I talk to you guys all the time in zillions.. okay maybe not quite that dramatic, but lots of words about skincare and the importance of taking care of it. I recently stumbled upon a new sunscreen line thanks to my friends at Supergoop! When I think of sunscreens, I imagine sticky and thick layers. Alas, I have found you a solution that is neither of those things and everything I want to incorporate in my daily skincare regimen.
I want to preface this article but stating these images were shot in downtown Dallas in 110 degree heat at 4pm – no lie. So the need for sunscreen, along with serious amounts of water and immediate A/C was serious.
Just like Supergoop! will tell you, nothing in the world is as great as basic sun protection.
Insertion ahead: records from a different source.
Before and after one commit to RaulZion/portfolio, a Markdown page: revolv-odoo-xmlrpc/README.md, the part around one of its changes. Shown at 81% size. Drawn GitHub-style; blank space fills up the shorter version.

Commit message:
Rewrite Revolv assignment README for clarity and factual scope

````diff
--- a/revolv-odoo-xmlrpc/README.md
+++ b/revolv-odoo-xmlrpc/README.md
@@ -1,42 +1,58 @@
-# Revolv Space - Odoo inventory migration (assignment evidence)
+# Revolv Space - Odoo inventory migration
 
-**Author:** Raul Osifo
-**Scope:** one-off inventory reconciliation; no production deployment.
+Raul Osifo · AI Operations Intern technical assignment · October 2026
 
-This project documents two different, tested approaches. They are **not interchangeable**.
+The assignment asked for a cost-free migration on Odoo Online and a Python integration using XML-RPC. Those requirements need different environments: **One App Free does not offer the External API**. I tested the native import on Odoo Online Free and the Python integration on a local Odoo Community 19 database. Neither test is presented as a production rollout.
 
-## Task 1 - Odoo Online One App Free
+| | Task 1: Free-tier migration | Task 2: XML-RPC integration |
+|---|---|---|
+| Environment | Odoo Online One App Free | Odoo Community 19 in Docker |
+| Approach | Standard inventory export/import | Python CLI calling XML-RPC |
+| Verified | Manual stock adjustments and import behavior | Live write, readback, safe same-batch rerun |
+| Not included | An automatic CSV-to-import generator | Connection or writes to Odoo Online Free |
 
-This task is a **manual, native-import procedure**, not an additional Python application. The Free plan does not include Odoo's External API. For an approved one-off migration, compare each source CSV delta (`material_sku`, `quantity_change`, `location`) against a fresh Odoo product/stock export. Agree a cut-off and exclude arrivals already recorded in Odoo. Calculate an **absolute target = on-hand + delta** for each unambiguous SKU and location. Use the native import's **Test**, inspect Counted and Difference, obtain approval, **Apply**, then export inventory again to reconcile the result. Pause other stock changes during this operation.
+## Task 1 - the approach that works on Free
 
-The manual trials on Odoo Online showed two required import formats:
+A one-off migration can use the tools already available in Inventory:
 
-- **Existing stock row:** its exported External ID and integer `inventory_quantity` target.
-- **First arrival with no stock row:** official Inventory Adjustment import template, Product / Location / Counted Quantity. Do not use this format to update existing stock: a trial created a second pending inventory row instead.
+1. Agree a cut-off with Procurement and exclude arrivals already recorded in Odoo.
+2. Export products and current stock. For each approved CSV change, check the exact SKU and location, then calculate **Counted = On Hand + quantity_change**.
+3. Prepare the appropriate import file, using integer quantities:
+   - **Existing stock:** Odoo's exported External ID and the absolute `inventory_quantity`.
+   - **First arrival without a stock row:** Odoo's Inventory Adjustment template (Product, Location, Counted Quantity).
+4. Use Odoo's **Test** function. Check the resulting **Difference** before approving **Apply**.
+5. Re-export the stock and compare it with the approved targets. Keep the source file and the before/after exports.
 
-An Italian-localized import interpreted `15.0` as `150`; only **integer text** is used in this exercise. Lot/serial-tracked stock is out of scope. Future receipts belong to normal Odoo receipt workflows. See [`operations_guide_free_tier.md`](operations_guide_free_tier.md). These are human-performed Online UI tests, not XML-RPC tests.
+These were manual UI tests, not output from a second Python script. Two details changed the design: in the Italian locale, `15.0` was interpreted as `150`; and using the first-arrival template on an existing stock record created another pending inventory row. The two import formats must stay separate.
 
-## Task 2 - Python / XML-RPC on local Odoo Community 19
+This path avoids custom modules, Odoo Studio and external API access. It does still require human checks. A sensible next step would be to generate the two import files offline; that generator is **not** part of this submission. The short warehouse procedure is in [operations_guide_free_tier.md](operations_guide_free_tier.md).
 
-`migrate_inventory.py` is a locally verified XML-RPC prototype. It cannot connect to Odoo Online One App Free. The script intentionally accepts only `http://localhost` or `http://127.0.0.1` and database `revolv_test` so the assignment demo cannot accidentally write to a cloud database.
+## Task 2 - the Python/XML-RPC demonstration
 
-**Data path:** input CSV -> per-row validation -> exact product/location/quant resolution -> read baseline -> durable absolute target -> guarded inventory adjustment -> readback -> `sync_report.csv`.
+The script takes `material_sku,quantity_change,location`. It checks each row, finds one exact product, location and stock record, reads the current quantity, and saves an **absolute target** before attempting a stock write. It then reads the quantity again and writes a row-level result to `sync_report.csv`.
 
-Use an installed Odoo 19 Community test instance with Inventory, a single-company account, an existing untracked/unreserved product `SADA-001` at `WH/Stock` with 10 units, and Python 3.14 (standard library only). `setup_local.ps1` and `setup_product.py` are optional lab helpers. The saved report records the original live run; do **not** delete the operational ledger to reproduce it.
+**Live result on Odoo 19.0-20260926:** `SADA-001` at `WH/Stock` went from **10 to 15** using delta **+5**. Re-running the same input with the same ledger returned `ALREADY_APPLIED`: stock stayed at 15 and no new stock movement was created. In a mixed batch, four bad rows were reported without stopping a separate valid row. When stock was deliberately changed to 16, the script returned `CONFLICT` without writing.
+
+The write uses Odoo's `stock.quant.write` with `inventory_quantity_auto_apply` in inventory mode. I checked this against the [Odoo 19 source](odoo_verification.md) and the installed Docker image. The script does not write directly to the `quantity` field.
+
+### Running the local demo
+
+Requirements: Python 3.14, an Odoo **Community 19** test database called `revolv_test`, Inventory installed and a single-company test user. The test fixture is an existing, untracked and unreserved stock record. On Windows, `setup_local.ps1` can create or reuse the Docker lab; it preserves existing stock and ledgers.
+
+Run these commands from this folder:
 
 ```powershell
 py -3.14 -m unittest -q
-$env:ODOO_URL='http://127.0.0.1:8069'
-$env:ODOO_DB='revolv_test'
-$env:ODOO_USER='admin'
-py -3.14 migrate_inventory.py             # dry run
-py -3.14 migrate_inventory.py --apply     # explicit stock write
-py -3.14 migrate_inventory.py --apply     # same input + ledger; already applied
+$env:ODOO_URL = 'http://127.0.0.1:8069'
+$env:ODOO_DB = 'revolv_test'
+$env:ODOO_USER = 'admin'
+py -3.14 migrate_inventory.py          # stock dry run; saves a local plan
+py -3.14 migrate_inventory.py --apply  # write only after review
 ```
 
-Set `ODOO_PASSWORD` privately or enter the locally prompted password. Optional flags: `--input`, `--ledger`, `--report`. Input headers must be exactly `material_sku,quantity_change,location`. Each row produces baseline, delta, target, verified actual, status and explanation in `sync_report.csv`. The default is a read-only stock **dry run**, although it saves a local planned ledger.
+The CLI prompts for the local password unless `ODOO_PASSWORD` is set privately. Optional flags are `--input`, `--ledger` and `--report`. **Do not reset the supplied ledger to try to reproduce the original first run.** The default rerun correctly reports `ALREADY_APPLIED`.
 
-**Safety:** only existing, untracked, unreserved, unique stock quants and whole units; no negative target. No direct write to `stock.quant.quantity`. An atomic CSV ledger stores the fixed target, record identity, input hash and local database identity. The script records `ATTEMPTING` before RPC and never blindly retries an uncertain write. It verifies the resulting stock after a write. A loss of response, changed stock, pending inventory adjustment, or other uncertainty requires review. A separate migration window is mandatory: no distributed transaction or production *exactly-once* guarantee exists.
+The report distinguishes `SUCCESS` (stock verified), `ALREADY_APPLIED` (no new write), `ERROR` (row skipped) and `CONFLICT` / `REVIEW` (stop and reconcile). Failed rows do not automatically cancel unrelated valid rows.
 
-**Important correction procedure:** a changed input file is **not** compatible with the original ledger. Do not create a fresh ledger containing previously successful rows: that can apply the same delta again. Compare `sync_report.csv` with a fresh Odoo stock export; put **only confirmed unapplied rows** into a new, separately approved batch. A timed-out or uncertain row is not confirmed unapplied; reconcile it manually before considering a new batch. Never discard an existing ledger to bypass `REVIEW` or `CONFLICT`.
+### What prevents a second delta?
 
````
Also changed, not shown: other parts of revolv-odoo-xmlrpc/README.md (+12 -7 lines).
SPF is your best friend and saving grace. Supergoop! utilizes only clean ingredients in their products, and are always be oxybenzone, paraben and cruelty free. Hip, hip, hooray! They also make a variety of products that enables you to incorporate SPF into your regimen – whether it be setting powder, sunscreen, CC cream, a sunscreen mousse, or even a setting mist. I love the variety of products – it’s impossible to say no or forget to protect your skin if your routine already has it embedded within.
Why You Need Sunscreen
You might be wondering what’s the big deal about SPF? Doesn’t the sunshine give you some essential vitamin D therapy? Yes, you’re right there. But what you may not be aware of are the hidden UV A & B rays seeping into your skin. UVA rays can zap themselves deep into the dermis layer of your skin, or the thickest layer of your skin. Your skin has three main layers: the epidermis (outermost), dermis (middle and thickest), and the hypodermis (mostly fat and connective tissue). Prolonged and especially unprotected exposure to the sun can and will lead to premature changes in your skin such as wrinkles or signs of aging (no thanks!), and ultimately skin cancer. UVB rays usually give us that superficial burn or pinkness we see after being out in the sun too long. These guys really play star roles in the skin cancer game. Check out the American Cancer Society’s page for more skin cancer facts and info! Should you see anything and I mean anything questionable on your skin, whether it’s old or new, get it checked by your regular physician or dermatologist, ASAP!
SPF along with staying in the shade, and wearing sleeves and hats are your biggest strengths against avoiding skin cancer. Don’t forget places like the tips and backs of your ears as well as the back of your neck and your nose – these places see a LOT of sun too!
Be smart, take care of skin, add that SPF and moisturize like there’s no tomorrow! I promise, even if you don’t thank me, you’ll most definitely thank yourself!
The Risk of Skin Cancer
Skin cancer is a real threat yall, very real. I won’t sit here and say I’ve always worn sunscreen when I was supposed to or never tanned – because both would be lies. When I was a teen and even in my early twenties – I would hit up the tanning bed like no one’s business. Having a tan was in style and pasty skin was frowned upon. And how could you say no when all your friends did it? For shame for shame, I know.
Now I’ll occasionally get a spray tan but I’m not opposed to pale skin and preserving my looks. What we don’t realize is historical damage can come back to haunt us. So it’s important to start NOW – wear sunscreen, avoid sunburns, and hydrate.
You might be wondering what the risks of skin cancer are or how you need to monitor for it? Did you know one person dies from melanoma every hour? An estimated one in five Americans will develop skin cancer within the course of their lifetime (JAMA, 2005). So – with those frightening statistics – I stick with my paleness and embrace self-monitoring! I want to encourage you all to not only self-check your skin regularly and seek medical advice for any suspicious looking moles or changes in your skin, but to also see a dermatologist at least once a year – especially if you have had lengthy sun/UV exposure/blistering burns in the past. Not sure what questionable moles look like? You can generally use the “ABCDE” rule or consult a physician if you’re unsure.
- A is for Asymmetry: One half of a mole or birthmark does not match the other.
- B is for Border: The edges are irregular, ragged, notched, or blurred.
- C is for Color: The color is not the same all over and may include different shades of brown or black, or sometimes with patches of pink, red, white, or blue.
- D is for Diameter: The spot is larger than 6 millimeters across (about ¼ inch – the size of a pencil eraser), although melanomas can sometimes be smaller than this.
- E is for Evolving: The mole is changing in size, shape, or color.
Ref: Robinson, JK. Sun exposure, sun protection, and vitamin D. JAMA 2005; 294:1541-43 http://sumo.ly/XtK0